* [Task details] Print out the data exactly, keeping every image out of it.

Change detection outputs
=== Section Start ===

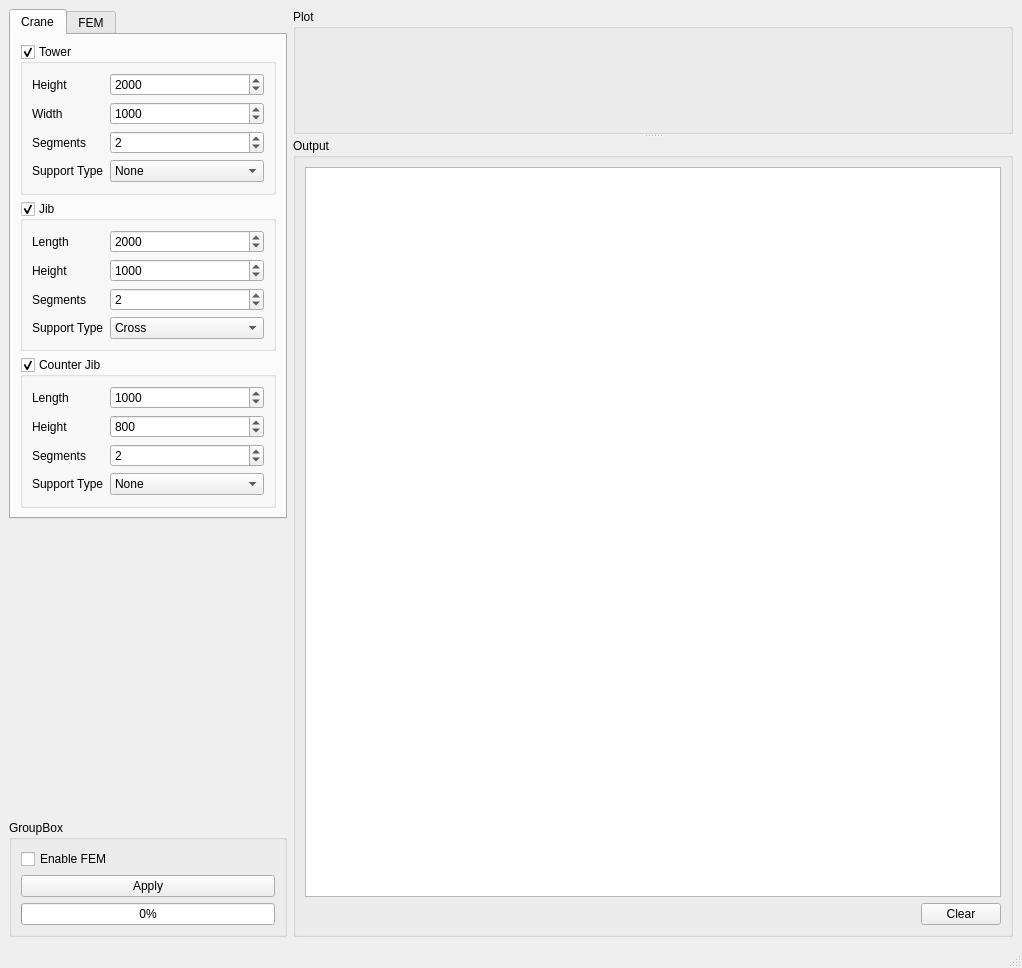
Qt form mainwindow.ui (castn/crane-simulator) before a commit.
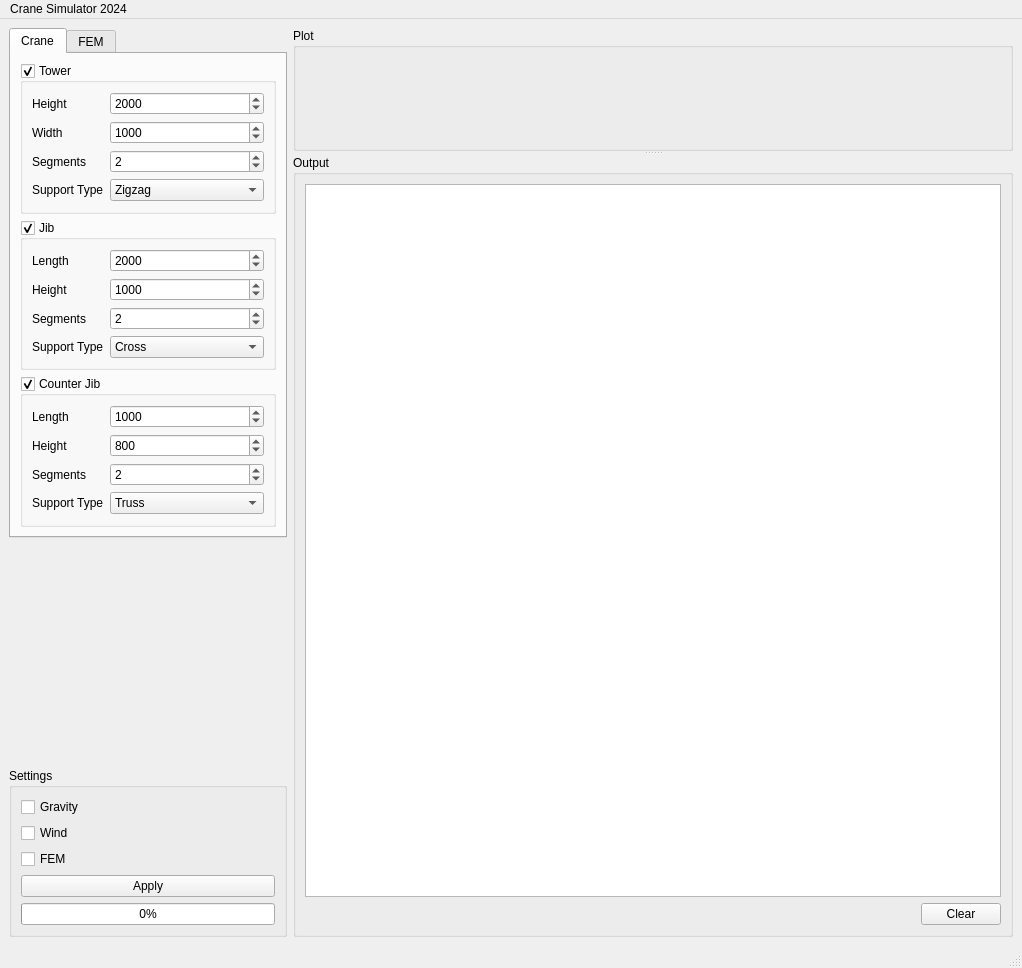
The same form after that commit.

Commit message: minor gui updates updated checkboxes for settings

```diff
--- a/mainwindow.ui
+++ b/mainwindow.ui
@@ -25,13 +25,27 @@
         <item row="2" column="0">
          <widget class="QGroupBox" name="groupBox">
           <property name="title">
-           <string>GroupBox</string>
+           <string>Settings</string>
           </property>
           <layout class="QVBoxLayout" name="verticalLayout_5">
+           <item>
+            <widget class="QCheckBox" name="enable_gravity">
+             <property name="text">
+              <string>Gravity</string>
+             </property>
+            </widget>
+           </item>
+           <item>
+            <widget class="QCheckBox" name="enable_wind">
+             <property name="text">
+              <string>Wind</string>
+             </property>
+            </widget>
+           </item>
            <item>
             <widget class="QCheckBox" name="enableFEM_checkbox">
              <property name="text">
-              <string>Enable FEM</string>
+              <string>FEM</string>
              </property>
             </widget>
            </item>
@@ -146,8 +160,13 @@
                   <bool>false</bool>
                  </property>
                  <property name="currentText">
-                  <string>None</string>
+                  <string>Zigzag</string>
                  </property>
+                 <item>
+                  <property name="text">
+                   <string>Zigzag</string>
+                  </property>
+                 </item>
                  <item>
                   <property name="text">
                    <string>None</string>
@@ -366,11 +385,11 @@
                <item row="9" column="1">
                 <widget class="QComboBox" name="counterJibSupportType_comboBox">
                  <property name="currentText">
-                  <string>None</string>
+                  <string>Truss</string>
                  </property>
                  <item>
                   <property name="text">
-                   <string>None</string>
+                   <string>Truss</string>
                   </property>
                  </item>
                  <item>
@@ -517,9 +536,15 @@
      <x>0</x>
      <y>0</y>
      <width>1022</width>
-     <height>22</height>
+     <height>19</height>
     </rect>
    </property>
+   <widget class="QMenu" name="menuCS24">
+    <property name="title">
+     <string>Crane Simulator 2024</string>
+    </property>
+   </widget>
+   <addaction name="menuCS24"/>
   </widget>
   <widget class="QStatusBar" name="statusbar"/>
  </widget>
```
Left out of the diff: 7 changed lines with no effect on the pictures. The commit also changes 2 other files.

=== Section End ===

* [Task solution]
Qt form mainwindow.ui (castn/crane-simulator) before a commit.
The same form after that commit.

Commit message: minor gui updates updated checkboxes for settings

```diff
--- a/mainwindow.ui
+++ b/mainwindow.ui
@@ -25,13 +25,27 @@
         <item row="2" column="0">
          <widget class="QGroupBox" name="groupBox">
           <property name="title">
-           <string>GroupBox</string>
+           <string>Settings</string>
           </property>
           <layout class="QVBoxLayout" name="verticalLayout_5">
+           <item>
+            <widget class="QCheckBox" name="enable_gravity">
+             <property name="text">
+              <string>Gravity</string>
+             </property>
+            </widget>
+           </item>
+           <item>
+            <widget class="QCheckBox" name="enable_wind">
+             <property name="text">
+              <string>Wind</string>
+             </property>
+            </widget>
+           </item>
            <item>
             <widget class="QCheckBox" name="enableFEM_checkbox">
              <property name="text">
-              <string>Enable FEM</string>
+              <string>FEM</string>
              </property>
             </widget>
            </item>
@@ -146,8 +160,13 @@
                   <bool>false</bool>
                  </property>
                  <property name="currentText">
-                  <string>None</string>
+                  <string>Zigzag</string>
                  </property>
+                 <item>
+                  <property name="text">
+                   <string>Zigzag</string>
+                  </property>
+                 </item>
                  <item>
                   <property name="text">
                    <string>None</string>
@@ -366,11 +385,11 @@
                <item row="9" column="1">
                 <widget class="QComboBox" name="counterJibSupportType_comboBox">
                  <property name="currentText">
-                  <string>None</string>
+                  <string>Truss</string>
                  </property>
                  <item>
                   <property name="text">
-                   <string>None</string>
+                   <string>Truss</string>
                   </property>
                  </item>
                  <item>
@@ -517,9 +536,15 @@
      <x>0</x>
      <y>0</y>
      <width>1022</width>
-     <height>22</height>
+     <height>19</height>
     </rect>
    </property>
+   <widget class="QMenu" name="menuCS24">
+    <property name="title">
+     <string>Crane Simulator 2024</string>
+    </property>
+   </widget>
+   <addaction name="menuCS24"/>
   </widget>
   <widget class="QStatusBar" name="statusbar"/>
  </widget>
```
Left out of the diff: 7 changed lines with no effect on the pictures. The commit also changes 2 other files.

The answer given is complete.